Use this lesson plan to gauge students’ individual tendencies and prompt rich discussion on how cultural tendencies in societies are reflected in the ways that people describe themselves.

Activity (Methodology):



15-20 minutes depending on discussion

Materials Needed:

I Am…Worksheet (1 per student), writing utensil

Applicable Content Areas:

This activity is intended to be self-reflective and can be conducted in a variety of content areas, especially those that have a strong focus on learning through self-reflection.

Learning Objectives:

After completing this lesson, students will be able to:   

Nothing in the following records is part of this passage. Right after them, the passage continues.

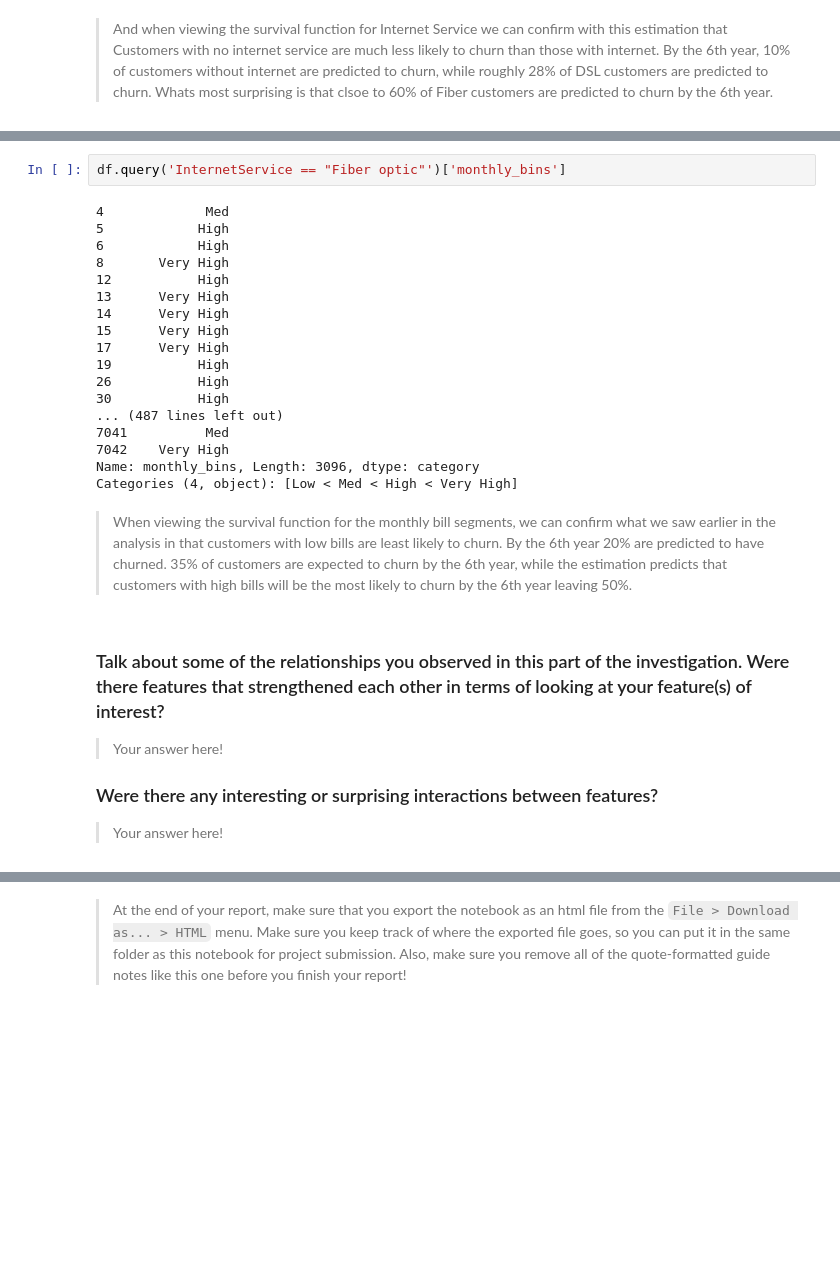
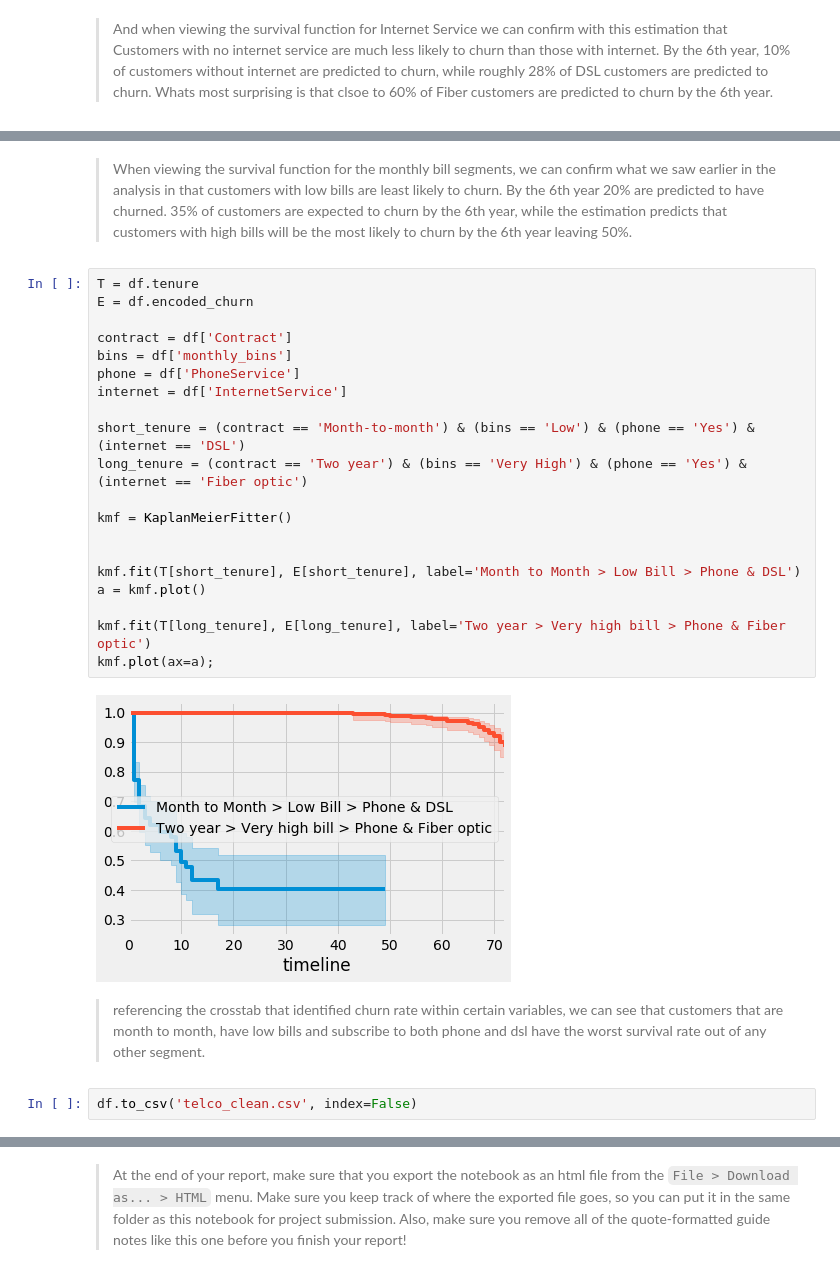
Before and after one commit to ashannon828/communicating_data_findings, a Jupyter notebook: exploration_template.ipynb, the cells around one changed output, grey strips where cells are left out. Cells and saved outputs as stored; diff of their text form; blank space fills up the shorter version.

```diff
--- a/exploration_template.ipynb
+++ b/exploration_template.ipynb
@@ -792,33 +833,31 @@ plt.title('Customer Retention')
 plt.xticks(ticks=[12, 24, 36, 48, 60, 72]);
 # %% [output]
 [figure]
-# %%
-df.query('InternetService == "Fiber optic"')['monthly_bins']
-# %% [output]
-4             Med
-5            High
-6            High
-8       Very High
-12           High
-13      Very High
-14      Very High
-15      Very High
-17      Very High
-19           High
-26           High
-30           High
-... (487 lines left out)
-7041          Med
-7042    Very High
-Name: monthly_bins, Length: 3096, dtype: category
-Categories (4, object): [Low < Med < High < Very High]
 # %% [markdown]
 > When viewing the survival function for the monthly bill segments, we can confirm what we saw earlier in the analysis in that customers with low bills are least likely to churn.  By the 6th year 20% are predicted to have churned.  35% of customers are expected to churn by the 6th year, while the estimation predicts that customers with high bills will be the most likely to churn by the 6th year leaving 50%.
-# %% [markdown]
-### Talk about some of the relationships you observed in this part of the investigation. Were there features that strengthened each other in terms of looking at your feature(s) of interest?
-
-> Your answer here!
-
-### Were there any interesting or surprising interactions between features?
-
-> Your answer here!
+# %%
+T = df.tenure
+E = df.encoded_churn
+
+contract = df['Contract']
+bins = df['monthly_bins']
+phone = df['PhoneService']
+internet = df['InternetService']
+
+short_tenure = (contract == 'Month-to-month') & (bins == 'Low') & (phone == 'Yes') & (internet == 'DSL')
+long_tenure = (contract == 'Two year') & (bins == 'Very High') & (phone == 'Yes') & (internet == 'Fiber optic')
+
+kmf = KaplanMeierFitter()
+
+
+kmf.fit(T[short_tenure], E[short_tenure], label='Month to Month > Low Bill > Phone & DSL')
+a = kmf.plot()
+
+kmf.fit(T[long_tenure], E[long_tenure], label='Two year > Very high bill > Phone & Fiber optic')
+kmf.plot(ax=a);
+# %% [output]
+[figure, added]
+# %% [markdown]
+> referencing the crosstab that identified churn rate within certain variables, we can see that customers that are month to month, have low bills and subscribe to both phone and dsl have the worst survival rate out of any other segment.
+# %%
+df.to_csv('telco_clean.csv', index=False)
```
Also changed, not shown: parts of 6 cells of this notebook, 5 other files.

  • Define and explain the difference between Individualism and Collectivism. 
  • Define and explain the difference between Task vs. Relationship orientations. 
  • Identify their personal and cultural tendencies on both continuums. 
  • Describe how this knowledge will be useful in future interactions with others, both academically and professionally.   

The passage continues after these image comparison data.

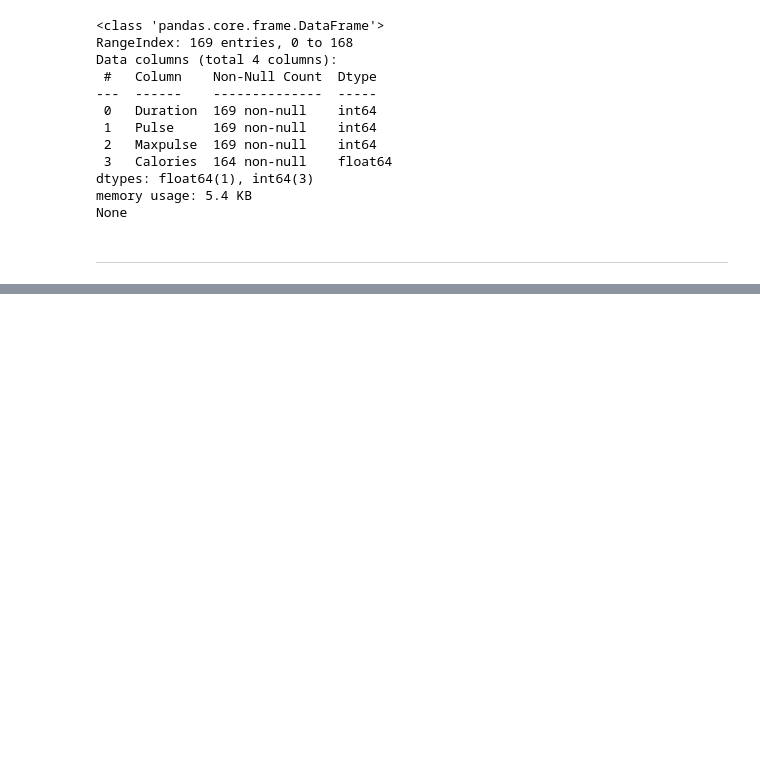
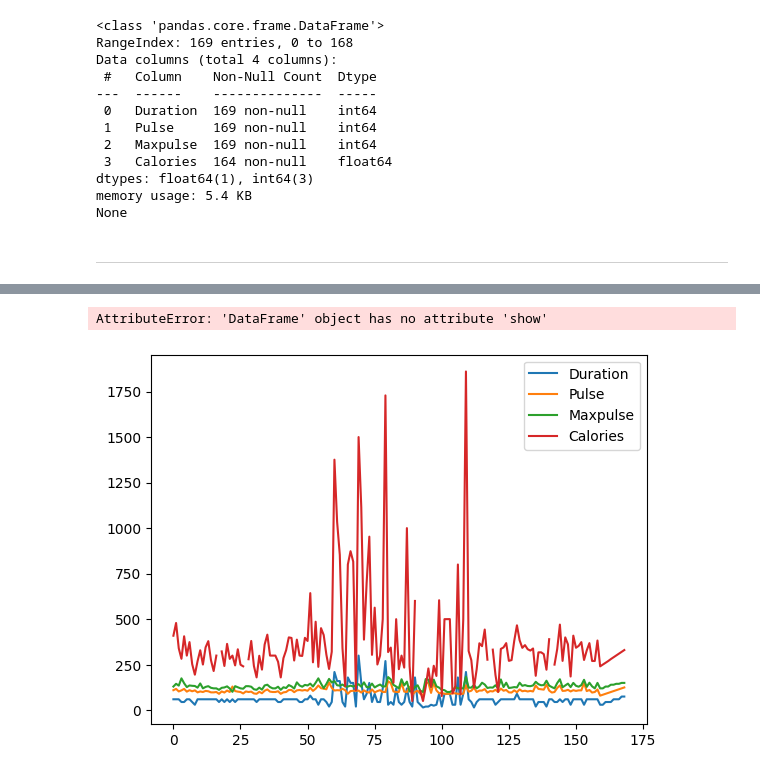
Before and after one commit to Nagendar23/Python-Libraries, a Jupyter notebook: Pandas.ipynb, the cells around one changed output, grey strips where cells are left out. Saved outputs shown, nothing was run; the diff lists cells and outputs as text; code cells hidden in the pictures; blank space fills up the shorter version.

Commit message:
Completed some important topics from documentation

```diff
--- a/Pandas.ipynb
+++ b/Pandas.ipynb
@@ -413,0 +917,15 @@ ________________________________________________________________________________
+# %%
+import sys
+import pandas as pd
+import matplotlib.pyplot as plt
+df=pd.read_csv('data3.csv')
+df.plot()
+df.show()
+
+#not compulsory but,
+# these two lines helps compiler to draw
+plt.savefig(sys.stdout.buffer)
+sys.stdout.flush()
+# %% [output]
+AttributeError: 'DataFrame' object has no attribute 'show'
+[figure, added]
```
Also changed, not shown: parts of 41 cells of this notebook, 3 other files.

Getting Started:

Distribute the I Am worksheet to each student. 


1. Give students 5 minutes to individually complete the sentences on the worksheet with 1-2 words each. Encourage them to fill in as many as they can is the allotted time and assure them that there are no wrong answers.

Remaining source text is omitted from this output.